-- INFORMATION follows --

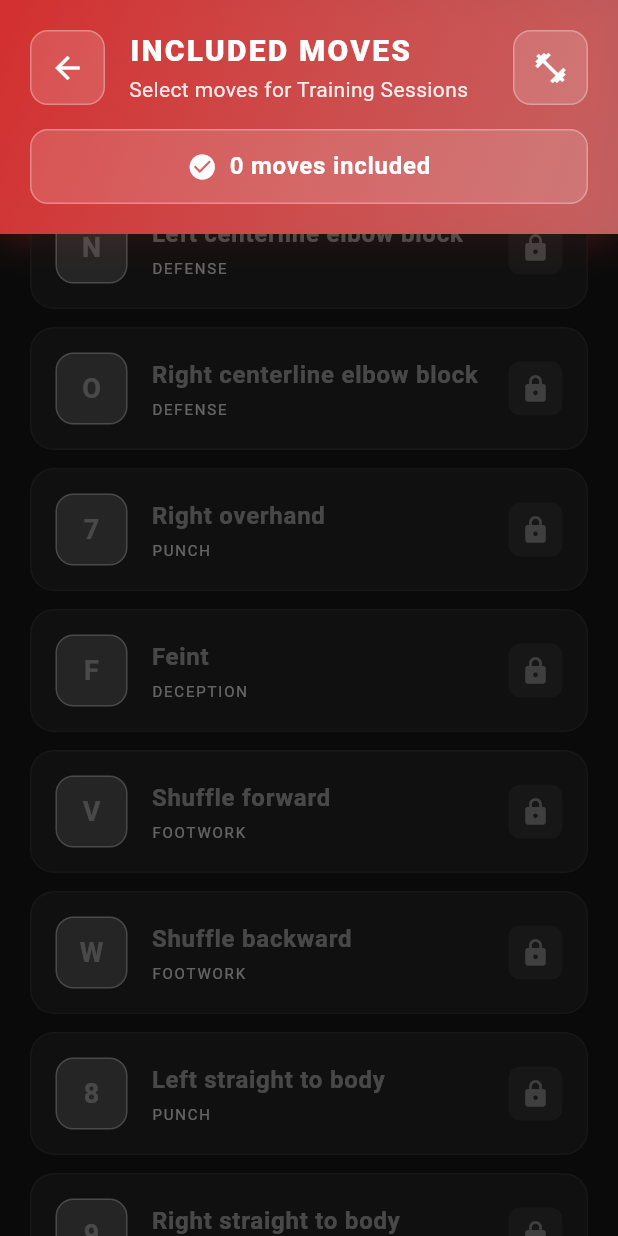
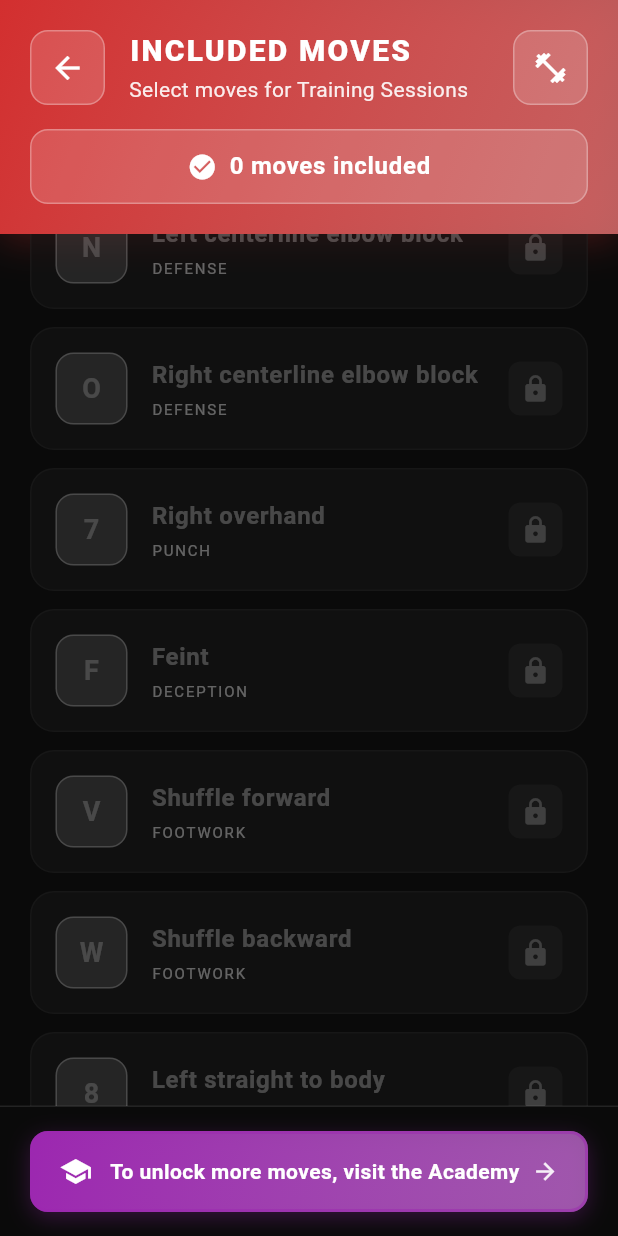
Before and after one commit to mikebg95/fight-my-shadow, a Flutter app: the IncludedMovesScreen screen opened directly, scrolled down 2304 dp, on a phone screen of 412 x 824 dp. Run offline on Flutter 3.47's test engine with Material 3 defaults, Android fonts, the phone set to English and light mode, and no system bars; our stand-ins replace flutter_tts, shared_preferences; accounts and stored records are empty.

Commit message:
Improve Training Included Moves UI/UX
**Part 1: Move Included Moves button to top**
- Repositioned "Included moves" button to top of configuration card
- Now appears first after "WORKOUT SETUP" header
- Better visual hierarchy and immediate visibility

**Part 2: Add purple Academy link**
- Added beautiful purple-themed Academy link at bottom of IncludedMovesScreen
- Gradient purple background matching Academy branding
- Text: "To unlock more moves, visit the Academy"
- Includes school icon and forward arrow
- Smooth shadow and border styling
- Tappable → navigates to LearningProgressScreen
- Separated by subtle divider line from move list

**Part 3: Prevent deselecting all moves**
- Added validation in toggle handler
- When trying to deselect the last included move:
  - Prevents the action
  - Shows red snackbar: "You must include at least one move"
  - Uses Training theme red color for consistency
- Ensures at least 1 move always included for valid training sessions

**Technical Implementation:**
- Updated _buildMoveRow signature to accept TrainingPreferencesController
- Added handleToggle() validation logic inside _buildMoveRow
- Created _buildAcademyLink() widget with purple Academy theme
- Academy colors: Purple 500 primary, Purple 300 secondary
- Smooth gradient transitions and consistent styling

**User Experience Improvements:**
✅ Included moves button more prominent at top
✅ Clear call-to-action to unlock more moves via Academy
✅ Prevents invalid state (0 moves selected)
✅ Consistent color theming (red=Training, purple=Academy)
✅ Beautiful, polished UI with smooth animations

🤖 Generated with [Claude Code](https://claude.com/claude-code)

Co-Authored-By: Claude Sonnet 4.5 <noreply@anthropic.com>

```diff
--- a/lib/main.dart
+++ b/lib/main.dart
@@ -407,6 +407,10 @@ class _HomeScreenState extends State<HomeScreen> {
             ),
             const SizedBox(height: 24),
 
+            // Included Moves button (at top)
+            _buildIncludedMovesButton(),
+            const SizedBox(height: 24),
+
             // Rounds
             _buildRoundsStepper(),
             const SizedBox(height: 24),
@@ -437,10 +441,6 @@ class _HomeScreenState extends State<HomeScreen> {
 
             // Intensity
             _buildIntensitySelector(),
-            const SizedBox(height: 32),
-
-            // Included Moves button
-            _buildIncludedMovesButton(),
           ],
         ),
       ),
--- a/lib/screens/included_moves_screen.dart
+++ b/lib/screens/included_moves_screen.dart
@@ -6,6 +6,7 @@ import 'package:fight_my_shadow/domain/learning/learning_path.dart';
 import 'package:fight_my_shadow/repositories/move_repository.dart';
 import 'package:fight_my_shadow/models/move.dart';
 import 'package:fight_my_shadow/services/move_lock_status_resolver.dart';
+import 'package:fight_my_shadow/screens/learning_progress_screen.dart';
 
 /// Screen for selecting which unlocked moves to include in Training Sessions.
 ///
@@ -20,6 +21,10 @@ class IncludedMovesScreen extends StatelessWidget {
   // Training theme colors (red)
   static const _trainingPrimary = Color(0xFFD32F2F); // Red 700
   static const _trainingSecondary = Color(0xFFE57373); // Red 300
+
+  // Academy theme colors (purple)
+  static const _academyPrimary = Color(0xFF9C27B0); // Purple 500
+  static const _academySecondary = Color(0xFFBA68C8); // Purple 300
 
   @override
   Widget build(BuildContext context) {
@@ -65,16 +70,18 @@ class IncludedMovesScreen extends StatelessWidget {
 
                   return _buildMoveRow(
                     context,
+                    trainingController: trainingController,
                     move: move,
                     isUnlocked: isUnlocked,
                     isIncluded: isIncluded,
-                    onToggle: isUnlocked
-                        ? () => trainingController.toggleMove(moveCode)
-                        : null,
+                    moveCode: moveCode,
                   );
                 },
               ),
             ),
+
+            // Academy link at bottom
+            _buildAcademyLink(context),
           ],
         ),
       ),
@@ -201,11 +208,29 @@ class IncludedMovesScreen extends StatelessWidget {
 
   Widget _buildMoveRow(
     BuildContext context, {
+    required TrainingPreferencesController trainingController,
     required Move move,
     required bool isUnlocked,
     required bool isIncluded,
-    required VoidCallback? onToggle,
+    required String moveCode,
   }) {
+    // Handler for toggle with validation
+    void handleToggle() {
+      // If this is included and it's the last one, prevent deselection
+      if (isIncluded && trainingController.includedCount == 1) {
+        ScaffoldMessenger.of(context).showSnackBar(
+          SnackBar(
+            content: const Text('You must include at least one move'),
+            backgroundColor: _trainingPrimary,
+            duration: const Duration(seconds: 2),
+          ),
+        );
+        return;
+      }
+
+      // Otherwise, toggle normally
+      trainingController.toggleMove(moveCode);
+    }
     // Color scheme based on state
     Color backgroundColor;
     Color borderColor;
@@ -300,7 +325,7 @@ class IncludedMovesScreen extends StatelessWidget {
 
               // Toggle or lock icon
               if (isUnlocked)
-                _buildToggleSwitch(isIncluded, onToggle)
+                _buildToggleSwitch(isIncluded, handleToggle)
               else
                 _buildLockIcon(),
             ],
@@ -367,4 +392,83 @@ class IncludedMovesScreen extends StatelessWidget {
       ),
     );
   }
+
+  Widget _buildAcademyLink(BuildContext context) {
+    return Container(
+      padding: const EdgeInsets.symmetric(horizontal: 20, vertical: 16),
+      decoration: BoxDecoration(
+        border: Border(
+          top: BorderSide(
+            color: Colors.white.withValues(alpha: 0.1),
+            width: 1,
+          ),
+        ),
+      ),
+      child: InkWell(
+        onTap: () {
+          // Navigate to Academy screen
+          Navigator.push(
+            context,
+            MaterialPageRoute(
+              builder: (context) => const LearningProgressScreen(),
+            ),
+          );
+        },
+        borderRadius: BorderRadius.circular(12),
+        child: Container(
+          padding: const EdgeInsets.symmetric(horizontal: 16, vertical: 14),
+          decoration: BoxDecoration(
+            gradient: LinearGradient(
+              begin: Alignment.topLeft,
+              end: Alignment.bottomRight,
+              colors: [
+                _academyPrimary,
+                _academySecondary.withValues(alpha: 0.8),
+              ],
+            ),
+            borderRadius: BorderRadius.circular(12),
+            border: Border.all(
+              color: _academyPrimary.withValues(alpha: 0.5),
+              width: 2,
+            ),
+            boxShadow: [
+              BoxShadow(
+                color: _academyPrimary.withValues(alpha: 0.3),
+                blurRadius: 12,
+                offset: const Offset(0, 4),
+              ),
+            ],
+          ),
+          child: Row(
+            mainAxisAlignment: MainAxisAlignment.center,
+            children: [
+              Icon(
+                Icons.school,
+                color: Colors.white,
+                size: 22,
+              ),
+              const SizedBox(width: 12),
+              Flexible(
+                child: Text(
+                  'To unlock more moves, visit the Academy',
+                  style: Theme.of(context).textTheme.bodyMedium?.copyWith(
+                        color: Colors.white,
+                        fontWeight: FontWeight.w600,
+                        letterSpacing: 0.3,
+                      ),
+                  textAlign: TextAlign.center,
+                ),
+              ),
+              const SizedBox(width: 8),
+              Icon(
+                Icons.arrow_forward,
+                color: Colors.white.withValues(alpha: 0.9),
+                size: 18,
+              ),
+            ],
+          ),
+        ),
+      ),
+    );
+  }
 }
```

-- INFORMATION concluded --

*PROBLEM STATEMENT:* Apart from the pictures, repeat the data above exactly.

*EXERCISE RESULT:*
Before and after one commit to mikebg95/fight-my-shadow, a Flutter app: the IncludedMovesScreen screen opened directly, scrolled down 2304 dp, on a phone screen of 412 x 824 dp. Run offline on Flutter 3.47's test engine with Material 3 defaults, Android fonts, the phone set to English and light mode, and no system bars; our stand-ins replace flutter_tts, shared_preferences; accounts and stored records are empty.

Commit message:
Improve Training Included Moves UI/UX
**Part 1: Move Included Moves button to top**
- Repositioned "Included moves" button to top of configuration card
- Now appears first after "WORKOUT SETUP" header
- Better visual hierarchy and immediate visibility

**Part 2: Add purple Academy link**
- Added beautiful purple-themed Academy link at bottom of IncludedMovesScreen
- Gradient purple background matching Academy branding
- Text: "To unlock more moves, visit the Academy"
- Includes school icon and forward arrow
- Smooth shadow and border styling
- Tappable → navigates to LearningProgressScreen
- Separated by subtle divider line from move list

**Part 3: Prevent deselecting all moves**
- Added validation in toggle handler
- When trying to deselect the last included move:
  - Prevents the action
  - Shows red snackbar: "You must include at least one move"
  - Uses Training theme red color for consistency
- Ensures at least 1 move always included for valid training sessions

**Technical Implementation:**
- Updated _buildMoveRow signature to accept TrainingPreferencesController
- Added handleToggle() validation logic inside _buildMoveRow
- Created _buildAcademyLink() widget with purple Academy theme
- Academy colors: Purple 500 primary, Purple 300 secondary
- Smooth gradient transitions and consistent styling

**User Experience Improvements:**
✅ Included moves button more prominent at top
✅ Clear call-to-action to unlock more moves via Academy
✅ Prevents invalid state (0 moves selected)
✅ Consistent color theming (red=Training, purple=Academy)
✅ Beautiful, polished UI with smooth animations

🤖 Generated with [Claude Code](https://claude.com/claude-code)

Co-Authored-By: Claude Sonnet 4.5 <noreply@anthropic.com>

```diff
--- a/lib/main.dart
+++ b/lib/main.dart
@@ -407,6 +407,10 @@ class _HomeScreenState extends State<HomeScreen> {
             ),
             const SizedBox(height: 24),
 
+            // Included Moves button (at top)
+            _buildIncludedMovesButton(),
+            const SizedBox(height: 24),
+
             // Rounds
             _buildRoundsStepper(),
             const SizedBox(height: 24),
@@ -437,10 +441,6 @@ class _HomeScreenState extends State<HomeScreen> {
 
             // Intensity
             _buildIntensitySelector(),
-            const SizedBox(height: 32),
-
-            // Included Moves button
-            _buildIncludedMovesButton(),
           ],
         ),
       ),
--- a/lib/screens/included_moves_screen.dart
+++ b/lib/screens/included_moves_screen.dart
@@ -6,6 +6,7 @@ import 'package:fight_my_shadow/domain/learning/learning_path.dart';
 import 'package:fight_my_shadow/repositories/move_repository.dart';
 import 'package:fight_my_shadow/models/move.dart';
 import 'package:fight_my_shadow/services/move_lock_status_resolver.dart';
+import 'package:fight_my_shadow/screens/learning_progress_screen.dart';
 
 /// Screen for selecting which unlocked moves to include in Training Sessions.
 ///
@@ -20,6 +21,10 @@ class IncludedMovesScreen extends StatelessWidget {
   // Training theme colors (red)
   static const _trainingPrimary = Color(0xFFD32F2F); // Red 700
   static const _trainingSecondary = Color(0xFFE57373); // Red 300
+
+  // Academy theme colors (purple)
+  static const _academyPrimary = Color(0xFF9C27B0); // Purple 500
+  static const _academySecondary = Color(0xFFBA68C8); // Purple 300
 
   @override
   Widget build(BuildContext context) {
@@ -65,16 +70,18 @@ class IncludedMovesScreen extends StatelessWidget {
 
                   return _buildMoveRow(
                     context,
+                    trainingController: trainingController,
                     move: move,
                     isUnlocked: isUnlocked,
                     isIncluded: isIncluded,
-                    onToggle: isUnlocked
-                        ? () => trainingController.toggleMove(moveCode)
-                        : null,
+                    moveCode: moveCode,
                   );
                 },
               ),
             ),
+
+            // Academy link at bottom
+            _buildAcademyLink(context),
           ],
         ),
       ),
@@ -201,11 +208,29 @@ class IncludedMovesScreen extends StatelessWidget {
 
   Widget _buildMoveRow(
     BuildContext context, {
+    required TrainingPreferencesController trainingController,
     required Move move,
     required bool isUnlocked,
     required bool isIncluded,
-    required VoidCallback? onToggle,
+    required String moveCode,
   }) {
+    // Handler for toggle with validation
+    void handleToggle() {
+      // If this is included and it's the last one, prevent deselection
+      if (isIncluded && trainingController.includedCount == 1) {
+        ScaffoldMessenger.of(context).showSnackBar(
+          SnackBar(
+            content: const Text('You must include at least one move'),
+            backgroundColor: _trainingPrimary,
+            duration: const Duration(seconds: 2),
+          ),
+        );
+        return;
+      }
+
+      // Otherwise, toggle normally
+      trainingController.toggleMove(moveCode);
+    }
     // Color scheme based on state
     Color backgroundColor;
     Color borderColor;
@@ -300,7 +325,7 @@ class IncludedMovesScreen extends StatelessWidget {
 
               // Toggle or lock icon
               if (isUnlocked)
-                _buildToggleSwitch(isIncluded, onToggle)
+                _buildToggleSwitch(isIncluded, handleToggle)
               else
                 _buildLockIcon(),
             ],
@@ -367,4 +392,83 @@ class IncludedMovesScreen extends StatelessWidget {
       ),
     );
   }
+
+  Widget _buildAcademyLink(BuildContext context) {
+    return Container(
+      padding: const EdgeInsets.symmetric(horizontal: 20, vertical: 16),
+      decoration: BoxDecoration(
+        border: Border(
+          top: BorderSide(
+            color: Colors.white.withValues(alpha: 0.1),
+            width: 1,
+          ),
+        ),
+      ),
+      child: InkWell(
+        onTap: () {
+          // Navigate to Academy screen
+          Navigator.push(
+            context,
+            MaterialPageRoute(
+              builder: (context) => const LearningProgressScreen(),
+            ),
+          );
+        },
+        borderRadius: BorderRadius.circular(12),
+        child: Container(
+          padding: const EdgeInsets.symmetric(horizontal: 16, vertical: 14),
+          decoration: BoxDecoration(
+            gradient: LinearGradient(
+              begin: Alignment.topLeft,
+              end: Alignment.bottomRight,
+              colors: [
+                _academyPrimary,
+                _academySecondary.withValues(alpha: 0.8),
+              ],
+            ),
+            borderRadius: BorderRadius.circular(12),
+            border: Border.all(
+              color: _academyPrimary.withValues(alpha: 0.5),
+              width: 2,
+            ),
+            boxShadow: [
+              BoxShadow(
+                color: _academyPrimary.withValues(alpha: 0.3),
+                blurRadius: 12,
+                offset: const Offset(0, 4),
+              ),
+            ],
+          ),
+          child: Row(
+            mainAxisAlignment: MainAxisAlignment.center,
+            children: [
+              Icon(
+                Icons.school,
+                color: Colors.white,
+                size: 22,
+              ),
+              const SizedBox(width: 12),
+              Flexible(
+                child: Text(
+                  'To unlock more moves, visit the Academy',
+                  style: Theme.of(context).textTheme.bodyMedium?.copyWith(
+                        color: Colors.white,
+                        fontWeight: FontWeight.w600,
+                        letterSpacing: 0.3,
+                      ),
+                  textAlign: TextAlign.center,
+                ),
+              ),
+              const SizedBox(width: 8),
+              Icon(
+                Icons.arrow_forward,
+                color: Colors.white.withValues(alpha: 0.9),
+                size: 18,
+              ),
+            ],
+          ),
+        ),
+      ),
+    );
+  }
 }
```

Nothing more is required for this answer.